▶ _Exercise objective_
Search the material for the word "Sprint" and copy each line that holds it.

[Opening Data provided section]

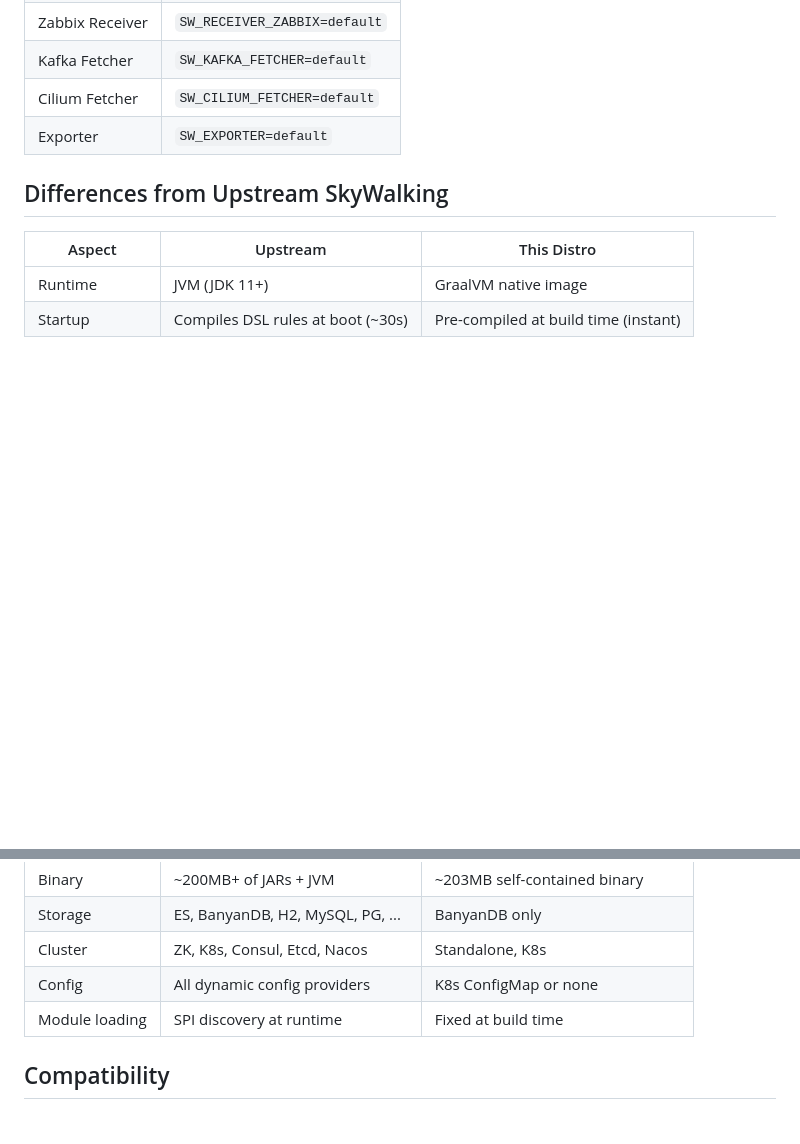
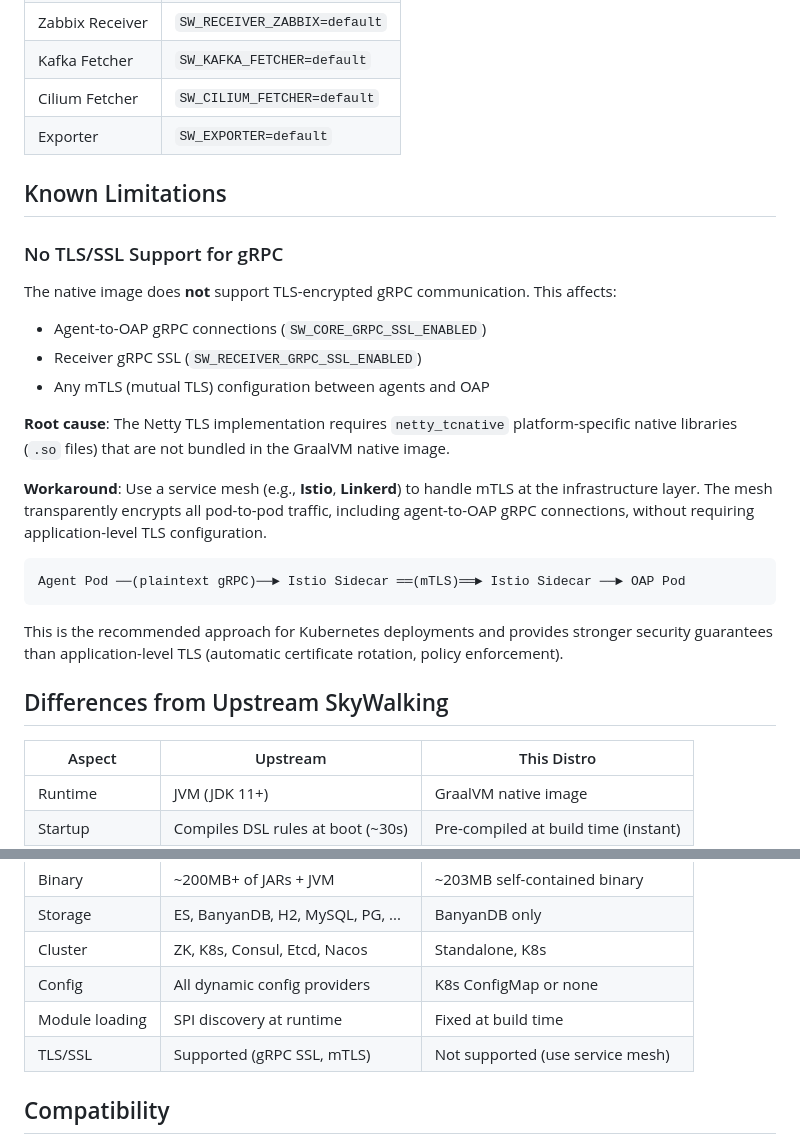
Before and after one commit to apache/skywalking-graalvm-distro, a Markdown page: docs/supported-features.md, 2 parts joined by grey strips. Rendered like a GitHub page; blank space fills up the shorter version.

````diff
--- a/docs/supported-features.md
+++ b/docs/supported-features.md
@@ -97,6 +97,30 @@ These modules are disabled by default. Enable them with environment variables:
 | Cilium Fetcher | `SW_CILIUM_FETCHER=default` |
 | Exporter | `SW_EXPORTER=default` |
 
+## Known Limitations
+
+### No TLS/SSL Support for gRPC
+
+The native image does **not** support TLS-encrypted gRPC communication. This affects:
+
+- Agent-to-OAP gRPC connections (`SW_CORE_GRPC_SSL_ENABLED`)
+- Receiver gRPC SSL (`SW_RECEIVER_GRPC_SSL_ENABLED`)
+- Any mTLS (mutual TLS) configuration between agents and OAP
+
+**Root cause**: The Netty TLS implementation requires `netty_tcnative` platform-specific native
+libraries (`.so` files) that are not bundled in the GraalVM native image.
+
+**Workaround**: Use a service mesh (e.g., **Istio**, **Linkerd**) to handle mTLS at the
+infrastructure layer. The mesh transparently encrypts all pod-to-pod traffic, including
+agent-to-OAP gRPC connections, without requiring application-level TLS configuration.
+
+```
+Agent Pod ──(plaintext gRPC)──► Istio Sidecar ══(mTLS)══► Istio Sidecar ──► OAP Pod
+```
+
+This is the recommended approach for Kubernetes deployments and provides stronger security
+guarantees than application-level TLS (automatic certificate rotation, policy enforcement).
+
 ## Differences from Upstream SkyWalking
 
 | Aspect | Upstream | This Distro |
@@ -108,6 +132,7 @@ These modules are disabled by default. Enable them with environment variables:
 | Cluster | ZK, K8s, Consul, Etcd, Nacos | Standalone, K8s |
 | Config | All dynamic config providers | K8s ConfigMap or none |
 | Module loading | SPI discovery at runtime | Fixed at build time |
+| TLS/SSL | Supported (gRPC SSL, mTLS) | Not supported (use service mesh) |
 
 ## Compatibility
 
````
Also changed, not shown: changes/changes.md (+4 -0 lines), docs/faq.md (+14 -0 lines).
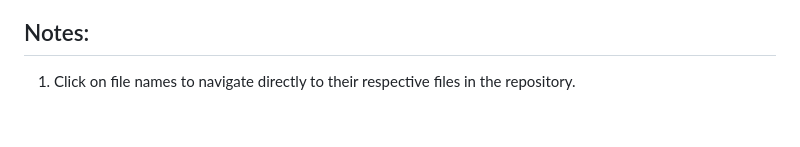
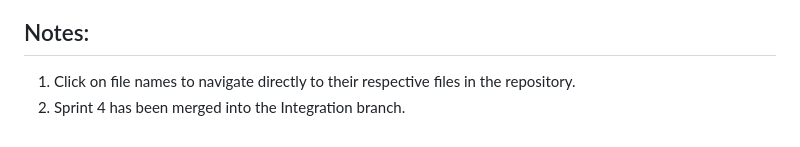
Before and after one commit to asilahmr/ThriftInUTM, a Markdown page: README.md, the part around the change. Rendered like a GitHub page.

Commit message:
Update README with Sprint 4 merge information
Added note about Sprint 4 merge into Integration branch.

```diff
--- a/README.md
+++ b/README.md
@@ -35,3 +35,4 @@ A project of Application Development that allow selling and buying preloved or u
 
 ## Notes:
 1. Click on file names to navigate directly to their respective files in the repository.
+2. Sprint 4 has been merged into the Integration branch.
```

[Closing Data provided section]

▶ _Problem solution_
Update README with Sprint 4 merge information
Added note about Sprint 4 merge into Integration branch.
+2. Sprint 4 has been merged into the Integration branch.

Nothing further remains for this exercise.